> [BRIEF]
Check each line of the material that follows, and copy those holding the string "from".

> [MATERIAL SUPPLIED]
******************************
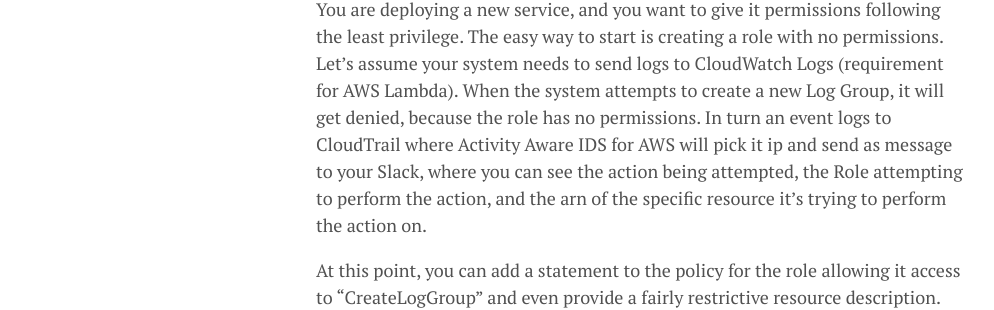
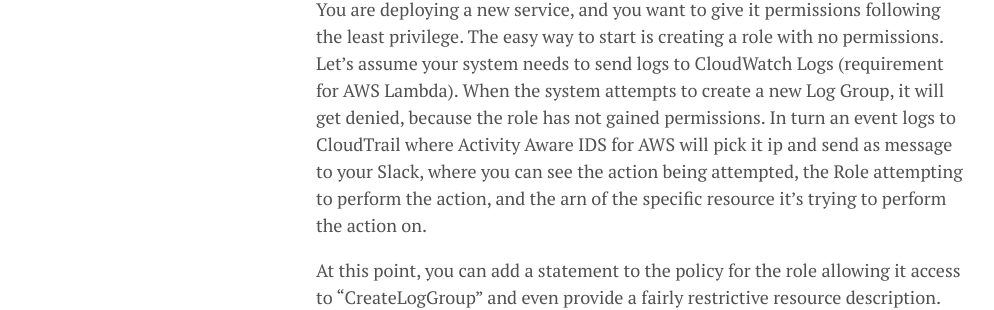
Before and after one commit to lgeurts/lgeurts.github.io, a Jekyll site: the page built from _posts/2021-11-02-activity-aware-ids-for-aws.md, in a window 1280 px wide and 900 px high, scrolled down 2119 px. Shown: the part 263-573 px from the top of the window, without its empty margins (0-994 px from the left). Built offline with Jekyll 4.4.1, drawn with Linux system fonts in a browser that asks for light colours; nearby versions of some CDN libraries; comment, search, counter and statistics services are not loaded.

Commit message:
Update 2021-11-02-activity-aware-ids-for-aws.md

```diff
--- a/_posts/2021-11-02-activity-aware-ids-for-aws.md
+++ b/_posts/2021-11-02-activity-aware-ids-for-aws.md
@@ -51,7 +51,7 @@
 
 Mr. Z was blocked from performing actions due to the least privilege principle. Although this is a standard recommendation in security land, it can be difficult in finding the exact set of permissions that a User or Role should have. Activity Aware IDS can also assist with this.
 
-You are deploying a new service, and you want to give it permissions following the least privilege. The easy way to start is creating a role with no permissions. Let's assume your system needs to send logs to CloudWatch Logs (requirement for AWS Lambda). When the system attempts to create a new Log Group, it will get denied, because the role has no permissions. In turn an event logs to CloudTrail where Activity Aware IDS for AWS will pick it ip and send as message to your Slack, where you can see the action being attempted, the Role attempting to perform the action, and the arn of the specific resource it’s trying to perform the action on.
+You are deploying a new service, and you want to give it permissions following the least privilege. The easy way to start is creating a role with no permissions. Let's assume your system needs to send logs to CloudWatch Logs (requirement for AWS Lambda). When the system attempts to create a new Log Group, it will get denied, because the role has not gained permissions. In turn an event logs to CloudTrail where Activity Aware IDS for AWS will pick it ip and send as message to your Slack, where you can see the action being attempted, the Role attempting to perform the action, and the arn of the specific resource it’s trying to perform the action on.
 
 At this point, you can add a statement to the policy for the role allowing it access to “CreateLogGroup” and even provide a fairly restrictive resource description.
 
```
******************************
> [RESULT FOR THIS EXERCISE]
Before and after one commit to lgeurts/lgeurts.github.io, a Jekyll site: the page built from _posts/2021-11-02-activity-aware-ids-for-aws.md, in a window 1280 px wide and 900 px high, scrolled down 2119 px. Shown: the part 263-573 px from the top of the window, without its empty margins (0-994 px from the left). Built offline with Jekyll 4.4.1, drawn with Linux system fonts in a browser that asks for light colours; nearby versions of some CDN libraries; comment, search, counter and statistics services are not loaded.
 Mr. Z was blocked from performing actions due to the least privilege principle. Although this is a standard recommendation in security land, it can be difficult in finding the exact set of permissions that a User or Role should have. Activity Aware IDS can also assist with this.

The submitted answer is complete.